Among the lines of the records, find all that carry the word "align" and copy them.
INPUT RECORDS below:
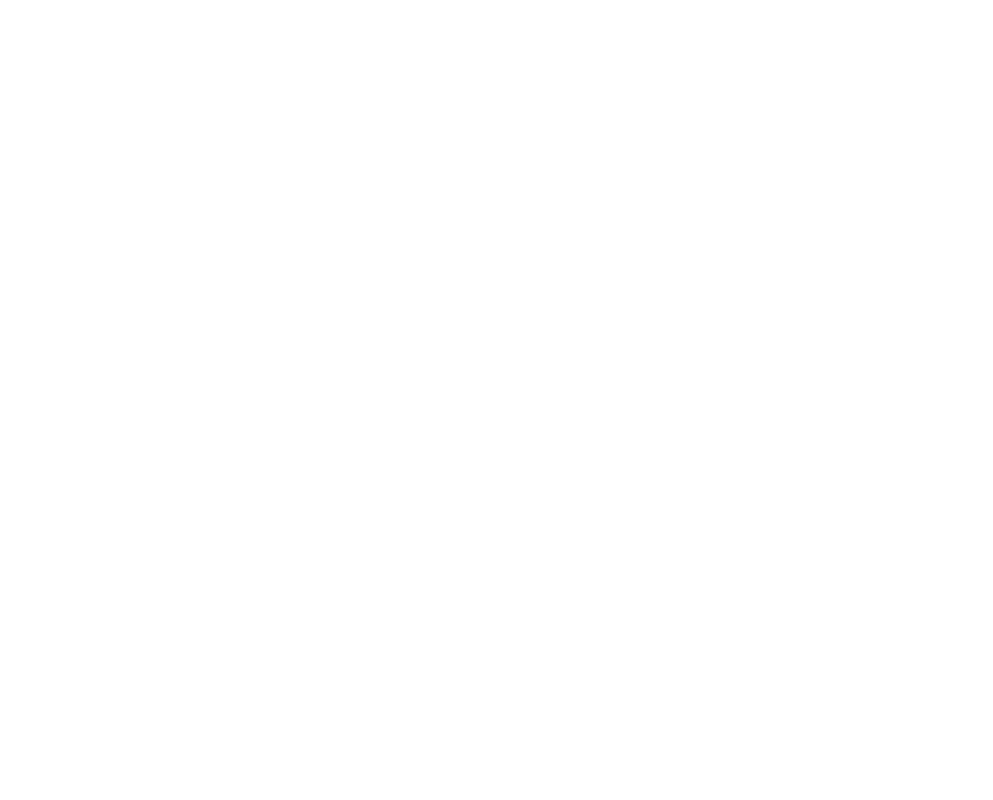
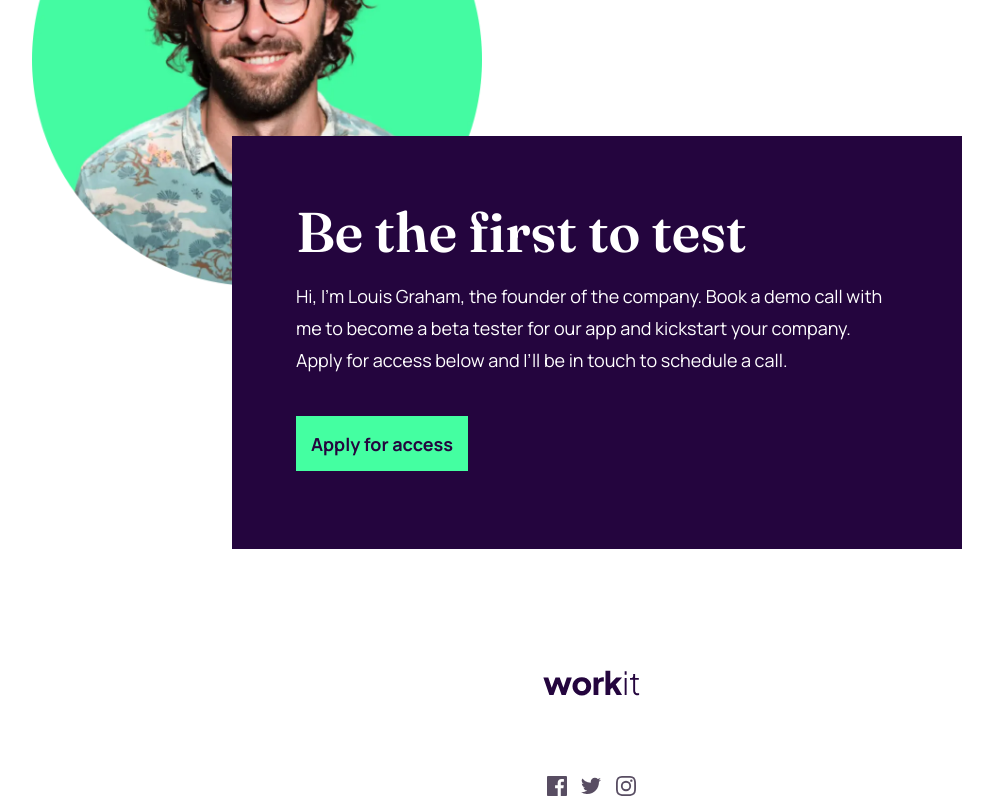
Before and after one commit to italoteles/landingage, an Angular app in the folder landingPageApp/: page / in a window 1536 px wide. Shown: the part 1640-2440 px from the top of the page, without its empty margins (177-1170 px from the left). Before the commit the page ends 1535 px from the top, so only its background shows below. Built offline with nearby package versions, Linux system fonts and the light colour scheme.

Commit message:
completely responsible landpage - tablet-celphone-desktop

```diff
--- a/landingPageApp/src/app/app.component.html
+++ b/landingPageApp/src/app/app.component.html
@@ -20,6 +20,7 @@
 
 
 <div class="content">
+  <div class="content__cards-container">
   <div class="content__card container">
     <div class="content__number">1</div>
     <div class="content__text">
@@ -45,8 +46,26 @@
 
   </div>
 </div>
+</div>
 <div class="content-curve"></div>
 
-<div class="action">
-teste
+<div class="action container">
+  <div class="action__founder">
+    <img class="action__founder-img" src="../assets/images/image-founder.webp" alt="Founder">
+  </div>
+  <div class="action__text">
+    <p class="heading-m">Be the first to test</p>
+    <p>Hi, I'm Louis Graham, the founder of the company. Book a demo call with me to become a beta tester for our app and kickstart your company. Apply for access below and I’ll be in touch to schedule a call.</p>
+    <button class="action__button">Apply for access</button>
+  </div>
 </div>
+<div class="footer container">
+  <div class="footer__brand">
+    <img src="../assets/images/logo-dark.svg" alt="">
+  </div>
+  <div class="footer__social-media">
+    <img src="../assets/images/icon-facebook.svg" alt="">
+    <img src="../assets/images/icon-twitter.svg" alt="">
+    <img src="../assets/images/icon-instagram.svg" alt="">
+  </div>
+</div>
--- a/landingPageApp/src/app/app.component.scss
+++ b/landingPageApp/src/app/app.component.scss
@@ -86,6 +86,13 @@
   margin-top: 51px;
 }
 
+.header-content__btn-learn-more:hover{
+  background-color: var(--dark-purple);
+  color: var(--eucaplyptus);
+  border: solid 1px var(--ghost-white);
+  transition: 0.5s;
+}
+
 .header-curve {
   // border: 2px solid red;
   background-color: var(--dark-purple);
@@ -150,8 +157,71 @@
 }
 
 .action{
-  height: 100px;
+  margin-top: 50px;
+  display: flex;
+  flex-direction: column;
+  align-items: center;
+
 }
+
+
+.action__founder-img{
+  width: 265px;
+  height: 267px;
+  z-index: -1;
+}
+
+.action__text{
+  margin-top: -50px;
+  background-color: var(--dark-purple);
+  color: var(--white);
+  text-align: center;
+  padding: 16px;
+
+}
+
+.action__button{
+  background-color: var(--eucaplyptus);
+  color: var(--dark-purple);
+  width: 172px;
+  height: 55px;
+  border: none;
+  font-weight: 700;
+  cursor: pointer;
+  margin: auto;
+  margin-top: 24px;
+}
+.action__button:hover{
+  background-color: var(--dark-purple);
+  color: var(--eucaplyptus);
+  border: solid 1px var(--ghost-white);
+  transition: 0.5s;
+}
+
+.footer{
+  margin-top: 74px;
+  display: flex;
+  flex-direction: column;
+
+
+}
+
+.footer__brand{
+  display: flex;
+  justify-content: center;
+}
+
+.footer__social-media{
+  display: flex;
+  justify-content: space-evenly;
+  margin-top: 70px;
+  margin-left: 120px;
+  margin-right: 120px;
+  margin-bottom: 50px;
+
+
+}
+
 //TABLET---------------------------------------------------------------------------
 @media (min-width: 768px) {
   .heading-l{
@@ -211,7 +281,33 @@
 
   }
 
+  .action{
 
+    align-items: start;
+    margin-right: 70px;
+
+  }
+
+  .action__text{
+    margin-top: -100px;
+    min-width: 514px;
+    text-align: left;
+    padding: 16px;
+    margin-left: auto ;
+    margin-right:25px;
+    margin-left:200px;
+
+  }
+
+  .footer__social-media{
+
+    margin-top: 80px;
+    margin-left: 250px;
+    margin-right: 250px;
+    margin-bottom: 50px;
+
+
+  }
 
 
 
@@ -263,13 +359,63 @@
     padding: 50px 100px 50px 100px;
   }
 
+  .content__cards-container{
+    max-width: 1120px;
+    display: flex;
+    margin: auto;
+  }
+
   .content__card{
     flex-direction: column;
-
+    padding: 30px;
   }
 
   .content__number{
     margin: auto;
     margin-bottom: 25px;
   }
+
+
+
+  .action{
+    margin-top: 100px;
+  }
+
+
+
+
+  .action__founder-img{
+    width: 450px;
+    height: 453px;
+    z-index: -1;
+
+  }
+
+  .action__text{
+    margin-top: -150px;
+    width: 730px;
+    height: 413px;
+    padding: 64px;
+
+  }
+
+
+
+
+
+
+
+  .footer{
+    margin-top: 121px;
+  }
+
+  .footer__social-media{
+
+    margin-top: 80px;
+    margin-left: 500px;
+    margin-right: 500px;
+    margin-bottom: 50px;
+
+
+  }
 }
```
End of INPUT RECORDS.
ANSWER SPACE
+  align-items: center;
+  text-align: center;
+    align-items: start;
+    text-align: left;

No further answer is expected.